Problem details:
All records below are to be repeated exactly, with the pictures left out.

Extracted records:
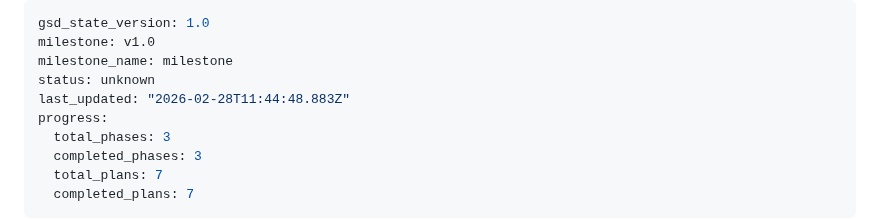
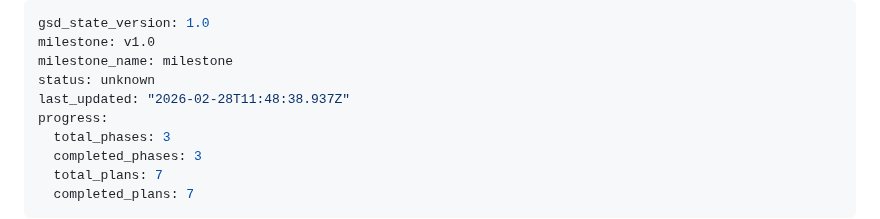
Before and after one commit to Aleksandr-hub/procivo, a Markdown page: .planning/STATE.md, the part around the change. Drawn GitHub-style.

```diff
--- a/.planning/STATE.md
+++ b/.planning/STATE.md
@@ -3,7 +3,7 @@ gsd_state_version: 1.0
 milestone: v1.0
 milestone_name: milestone
 status: unknown
-last_updated: "2026-02-28T11:44:48.883Z"
+last_updated: "2026-02-28T11:48:38.937Z"
 progress:
   total_phases: 3
   completed_phases: 3
```
Also changed, not shown: 1 other file.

Solved problem:
Before and after one commit to Aleksandr-hub/procivo, a Markdown page: .planning/STATE.md, the part around the change. Drawn GitHub-style.

```diff
--- a/.planning/STATE.md
+++ b/.planning/STATE.md
@@ -3,7 +3,7 @@ gsd_state_version: 1.0
 milestone: v1.0
 milestone_name: milestone
 status: unknown
-last_updated: "2026-02-28T11:44:48.883Z"
+last_updated: "2026-02-28T11:48:38.937Z"
 progress:
   total_phases: 3
   completed_phases: 3
```
Also changed, not shown: 1 other file.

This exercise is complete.